EXERCISE OBJECTIVE. Work out how many lines of the records contain "fluid". Answer with the number and nothing else.

RECORDS SHOWN.
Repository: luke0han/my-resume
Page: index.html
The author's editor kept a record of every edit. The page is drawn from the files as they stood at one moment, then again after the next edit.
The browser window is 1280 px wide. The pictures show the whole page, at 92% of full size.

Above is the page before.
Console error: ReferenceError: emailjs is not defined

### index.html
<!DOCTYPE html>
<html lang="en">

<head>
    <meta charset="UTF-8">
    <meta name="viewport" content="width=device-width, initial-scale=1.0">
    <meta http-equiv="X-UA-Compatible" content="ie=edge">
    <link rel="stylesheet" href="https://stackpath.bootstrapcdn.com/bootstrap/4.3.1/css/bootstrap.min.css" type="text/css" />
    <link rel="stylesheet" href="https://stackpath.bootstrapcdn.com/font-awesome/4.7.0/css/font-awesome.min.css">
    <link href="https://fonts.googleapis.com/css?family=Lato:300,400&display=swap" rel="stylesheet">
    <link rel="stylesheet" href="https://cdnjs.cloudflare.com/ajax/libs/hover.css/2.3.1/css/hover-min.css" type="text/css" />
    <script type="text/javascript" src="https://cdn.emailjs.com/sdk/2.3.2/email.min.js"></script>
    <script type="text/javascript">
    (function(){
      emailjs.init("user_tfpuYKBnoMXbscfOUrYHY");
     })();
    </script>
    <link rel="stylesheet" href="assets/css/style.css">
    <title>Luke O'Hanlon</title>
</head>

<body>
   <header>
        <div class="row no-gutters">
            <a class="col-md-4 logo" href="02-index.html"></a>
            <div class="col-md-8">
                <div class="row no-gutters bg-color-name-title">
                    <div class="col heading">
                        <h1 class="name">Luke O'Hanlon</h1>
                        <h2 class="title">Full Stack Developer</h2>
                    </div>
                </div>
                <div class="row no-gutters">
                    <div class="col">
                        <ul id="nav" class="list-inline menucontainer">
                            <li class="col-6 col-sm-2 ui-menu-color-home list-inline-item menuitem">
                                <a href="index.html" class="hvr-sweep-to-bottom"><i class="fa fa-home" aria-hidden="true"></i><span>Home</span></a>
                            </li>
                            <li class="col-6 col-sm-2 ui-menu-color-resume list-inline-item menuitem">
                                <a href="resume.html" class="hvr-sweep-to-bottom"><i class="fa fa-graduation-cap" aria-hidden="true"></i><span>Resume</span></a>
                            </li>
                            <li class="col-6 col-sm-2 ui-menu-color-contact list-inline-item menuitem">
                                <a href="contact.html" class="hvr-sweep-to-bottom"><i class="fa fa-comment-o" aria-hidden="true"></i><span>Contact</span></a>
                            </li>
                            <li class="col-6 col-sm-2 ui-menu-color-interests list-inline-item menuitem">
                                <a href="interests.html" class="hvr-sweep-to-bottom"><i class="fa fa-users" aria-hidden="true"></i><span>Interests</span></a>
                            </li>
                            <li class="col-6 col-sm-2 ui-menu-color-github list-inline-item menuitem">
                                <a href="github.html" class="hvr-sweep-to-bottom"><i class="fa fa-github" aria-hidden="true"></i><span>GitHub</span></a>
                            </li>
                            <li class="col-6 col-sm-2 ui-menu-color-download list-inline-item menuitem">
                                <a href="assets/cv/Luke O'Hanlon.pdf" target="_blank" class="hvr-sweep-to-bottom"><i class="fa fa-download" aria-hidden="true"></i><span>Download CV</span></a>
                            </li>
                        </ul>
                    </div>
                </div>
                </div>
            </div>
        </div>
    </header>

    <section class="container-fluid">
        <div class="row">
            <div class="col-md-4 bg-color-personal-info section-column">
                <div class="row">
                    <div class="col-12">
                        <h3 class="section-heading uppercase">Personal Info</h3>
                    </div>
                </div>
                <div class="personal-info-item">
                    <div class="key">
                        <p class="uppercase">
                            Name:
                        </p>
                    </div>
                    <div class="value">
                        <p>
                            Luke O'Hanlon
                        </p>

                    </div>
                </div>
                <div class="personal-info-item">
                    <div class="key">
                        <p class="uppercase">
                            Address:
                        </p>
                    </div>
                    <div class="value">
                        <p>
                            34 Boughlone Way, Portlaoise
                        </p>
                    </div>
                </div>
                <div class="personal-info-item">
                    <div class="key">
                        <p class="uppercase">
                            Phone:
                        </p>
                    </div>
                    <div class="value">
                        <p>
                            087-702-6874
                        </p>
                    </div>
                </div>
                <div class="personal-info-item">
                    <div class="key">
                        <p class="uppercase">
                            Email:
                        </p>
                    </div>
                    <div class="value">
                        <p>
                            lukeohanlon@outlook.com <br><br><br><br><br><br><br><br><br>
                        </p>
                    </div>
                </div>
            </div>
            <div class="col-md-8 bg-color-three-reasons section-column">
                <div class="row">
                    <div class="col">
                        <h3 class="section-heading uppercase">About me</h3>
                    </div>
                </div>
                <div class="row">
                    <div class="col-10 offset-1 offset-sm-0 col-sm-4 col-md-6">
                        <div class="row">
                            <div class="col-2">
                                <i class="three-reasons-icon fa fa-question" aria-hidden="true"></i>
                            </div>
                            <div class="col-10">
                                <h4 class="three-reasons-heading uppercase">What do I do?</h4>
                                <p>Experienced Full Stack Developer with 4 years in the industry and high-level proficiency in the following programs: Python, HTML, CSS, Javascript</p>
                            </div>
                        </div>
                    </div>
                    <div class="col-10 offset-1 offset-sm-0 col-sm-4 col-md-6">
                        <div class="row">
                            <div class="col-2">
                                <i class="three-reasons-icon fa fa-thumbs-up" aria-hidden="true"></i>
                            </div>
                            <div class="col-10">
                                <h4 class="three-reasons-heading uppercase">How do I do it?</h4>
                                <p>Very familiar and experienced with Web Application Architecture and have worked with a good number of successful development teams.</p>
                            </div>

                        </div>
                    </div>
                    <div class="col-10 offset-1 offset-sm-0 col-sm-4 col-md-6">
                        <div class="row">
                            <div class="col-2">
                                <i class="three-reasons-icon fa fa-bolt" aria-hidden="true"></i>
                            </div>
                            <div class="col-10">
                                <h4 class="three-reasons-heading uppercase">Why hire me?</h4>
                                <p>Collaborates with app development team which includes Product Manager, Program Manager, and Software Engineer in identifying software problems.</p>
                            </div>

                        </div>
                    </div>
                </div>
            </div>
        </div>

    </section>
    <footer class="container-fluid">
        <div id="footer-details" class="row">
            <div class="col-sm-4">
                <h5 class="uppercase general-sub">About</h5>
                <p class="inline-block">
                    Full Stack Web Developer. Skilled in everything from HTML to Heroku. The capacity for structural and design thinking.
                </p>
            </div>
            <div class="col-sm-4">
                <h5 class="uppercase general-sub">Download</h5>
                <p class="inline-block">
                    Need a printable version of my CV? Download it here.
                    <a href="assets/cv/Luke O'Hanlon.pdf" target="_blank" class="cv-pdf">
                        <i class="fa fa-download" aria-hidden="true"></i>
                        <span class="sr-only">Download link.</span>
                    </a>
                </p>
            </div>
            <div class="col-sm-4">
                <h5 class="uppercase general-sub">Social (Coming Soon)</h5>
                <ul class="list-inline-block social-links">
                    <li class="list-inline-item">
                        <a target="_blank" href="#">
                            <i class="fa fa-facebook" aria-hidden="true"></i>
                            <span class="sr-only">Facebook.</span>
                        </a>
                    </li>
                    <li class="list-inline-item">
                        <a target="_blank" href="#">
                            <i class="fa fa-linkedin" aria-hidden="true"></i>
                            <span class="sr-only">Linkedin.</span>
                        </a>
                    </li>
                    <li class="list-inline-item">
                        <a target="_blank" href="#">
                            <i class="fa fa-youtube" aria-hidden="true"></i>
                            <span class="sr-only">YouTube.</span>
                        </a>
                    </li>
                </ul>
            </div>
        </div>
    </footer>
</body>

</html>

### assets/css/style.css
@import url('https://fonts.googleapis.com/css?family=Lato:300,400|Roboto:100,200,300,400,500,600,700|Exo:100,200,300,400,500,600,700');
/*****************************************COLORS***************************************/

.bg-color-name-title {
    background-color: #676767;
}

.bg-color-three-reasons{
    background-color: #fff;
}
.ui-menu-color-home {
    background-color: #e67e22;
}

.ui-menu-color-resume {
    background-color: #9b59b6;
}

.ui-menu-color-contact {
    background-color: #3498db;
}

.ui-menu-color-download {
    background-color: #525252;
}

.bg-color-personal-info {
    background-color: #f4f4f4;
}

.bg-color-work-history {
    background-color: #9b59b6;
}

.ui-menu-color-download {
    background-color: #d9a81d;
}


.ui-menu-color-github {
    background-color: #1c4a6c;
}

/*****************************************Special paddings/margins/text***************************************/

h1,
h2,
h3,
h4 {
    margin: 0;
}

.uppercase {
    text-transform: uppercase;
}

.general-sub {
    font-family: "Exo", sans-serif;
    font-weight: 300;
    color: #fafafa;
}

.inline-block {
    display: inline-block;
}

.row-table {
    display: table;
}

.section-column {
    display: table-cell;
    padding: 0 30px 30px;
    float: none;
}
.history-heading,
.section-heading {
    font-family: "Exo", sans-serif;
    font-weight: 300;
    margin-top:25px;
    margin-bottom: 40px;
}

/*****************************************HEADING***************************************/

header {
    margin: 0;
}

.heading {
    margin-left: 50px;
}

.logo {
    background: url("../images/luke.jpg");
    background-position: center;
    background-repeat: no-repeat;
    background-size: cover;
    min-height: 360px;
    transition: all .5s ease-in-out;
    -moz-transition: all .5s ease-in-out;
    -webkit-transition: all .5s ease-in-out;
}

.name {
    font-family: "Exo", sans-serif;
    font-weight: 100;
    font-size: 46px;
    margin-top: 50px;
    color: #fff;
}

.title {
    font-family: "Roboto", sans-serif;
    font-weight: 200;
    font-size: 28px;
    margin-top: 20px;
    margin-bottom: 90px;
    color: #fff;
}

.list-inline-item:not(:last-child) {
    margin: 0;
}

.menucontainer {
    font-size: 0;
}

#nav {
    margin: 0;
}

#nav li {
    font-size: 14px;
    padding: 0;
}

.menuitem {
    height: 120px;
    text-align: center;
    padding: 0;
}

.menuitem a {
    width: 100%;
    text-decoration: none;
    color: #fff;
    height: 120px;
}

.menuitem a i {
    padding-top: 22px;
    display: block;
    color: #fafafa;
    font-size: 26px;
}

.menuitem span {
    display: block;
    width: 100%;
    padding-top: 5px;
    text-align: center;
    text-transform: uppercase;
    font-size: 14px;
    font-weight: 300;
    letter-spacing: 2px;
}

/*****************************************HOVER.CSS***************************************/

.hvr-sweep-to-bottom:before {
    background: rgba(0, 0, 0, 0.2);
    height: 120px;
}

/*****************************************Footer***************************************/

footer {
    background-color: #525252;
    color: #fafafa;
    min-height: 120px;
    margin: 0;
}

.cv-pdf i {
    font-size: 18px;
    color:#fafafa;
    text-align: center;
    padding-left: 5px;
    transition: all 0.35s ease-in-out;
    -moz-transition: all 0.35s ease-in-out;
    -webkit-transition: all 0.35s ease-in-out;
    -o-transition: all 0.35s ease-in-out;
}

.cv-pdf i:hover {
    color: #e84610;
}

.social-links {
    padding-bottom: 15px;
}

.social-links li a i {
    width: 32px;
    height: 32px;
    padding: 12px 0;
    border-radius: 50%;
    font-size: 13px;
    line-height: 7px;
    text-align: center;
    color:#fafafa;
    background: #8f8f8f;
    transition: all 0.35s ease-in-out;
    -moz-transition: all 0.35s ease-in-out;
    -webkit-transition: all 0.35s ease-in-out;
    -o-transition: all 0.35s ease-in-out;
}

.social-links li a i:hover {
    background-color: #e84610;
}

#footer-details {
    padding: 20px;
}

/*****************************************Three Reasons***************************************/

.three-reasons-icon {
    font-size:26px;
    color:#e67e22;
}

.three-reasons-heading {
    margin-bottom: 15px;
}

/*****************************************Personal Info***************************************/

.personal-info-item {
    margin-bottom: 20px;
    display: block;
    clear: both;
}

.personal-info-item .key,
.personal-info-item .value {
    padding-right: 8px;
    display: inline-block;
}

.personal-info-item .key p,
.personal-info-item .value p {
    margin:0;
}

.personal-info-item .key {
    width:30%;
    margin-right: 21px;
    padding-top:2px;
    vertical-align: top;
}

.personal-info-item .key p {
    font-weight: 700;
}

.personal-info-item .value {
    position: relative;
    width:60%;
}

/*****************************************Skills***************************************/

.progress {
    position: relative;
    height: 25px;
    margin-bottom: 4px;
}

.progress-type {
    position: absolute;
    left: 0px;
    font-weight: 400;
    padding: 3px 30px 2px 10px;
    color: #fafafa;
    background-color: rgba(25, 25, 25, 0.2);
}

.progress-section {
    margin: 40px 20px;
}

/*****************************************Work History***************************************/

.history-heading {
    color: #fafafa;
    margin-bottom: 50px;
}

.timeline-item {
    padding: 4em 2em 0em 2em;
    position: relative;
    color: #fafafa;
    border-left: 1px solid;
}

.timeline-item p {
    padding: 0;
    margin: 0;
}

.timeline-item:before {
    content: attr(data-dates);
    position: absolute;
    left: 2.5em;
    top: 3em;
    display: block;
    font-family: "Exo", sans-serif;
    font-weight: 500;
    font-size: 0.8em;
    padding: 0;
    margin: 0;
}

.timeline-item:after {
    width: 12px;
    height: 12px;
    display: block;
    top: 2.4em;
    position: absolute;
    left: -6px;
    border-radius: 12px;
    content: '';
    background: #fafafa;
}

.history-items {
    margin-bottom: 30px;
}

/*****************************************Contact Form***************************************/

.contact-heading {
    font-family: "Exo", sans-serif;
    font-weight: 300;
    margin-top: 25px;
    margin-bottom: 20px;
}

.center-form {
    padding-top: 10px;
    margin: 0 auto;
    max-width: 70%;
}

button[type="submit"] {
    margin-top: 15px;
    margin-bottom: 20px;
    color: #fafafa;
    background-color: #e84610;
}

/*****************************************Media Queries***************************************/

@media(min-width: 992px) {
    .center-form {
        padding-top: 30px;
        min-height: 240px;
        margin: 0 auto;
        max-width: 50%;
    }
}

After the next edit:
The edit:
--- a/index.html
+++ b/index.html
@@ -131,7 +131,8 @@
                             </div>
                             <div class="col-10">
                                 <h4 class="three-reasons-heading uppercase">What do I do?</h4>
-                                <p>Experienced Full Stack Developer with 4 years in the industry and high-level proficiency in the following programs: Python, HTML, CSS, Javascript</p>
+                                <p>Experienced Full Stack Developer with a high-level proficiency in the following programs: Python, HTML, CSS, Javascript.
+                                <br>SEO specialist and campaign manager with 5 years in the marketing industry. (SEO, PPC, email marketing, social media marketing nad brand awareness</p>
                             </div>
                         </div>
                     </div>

SOLVED EXERCISE. 2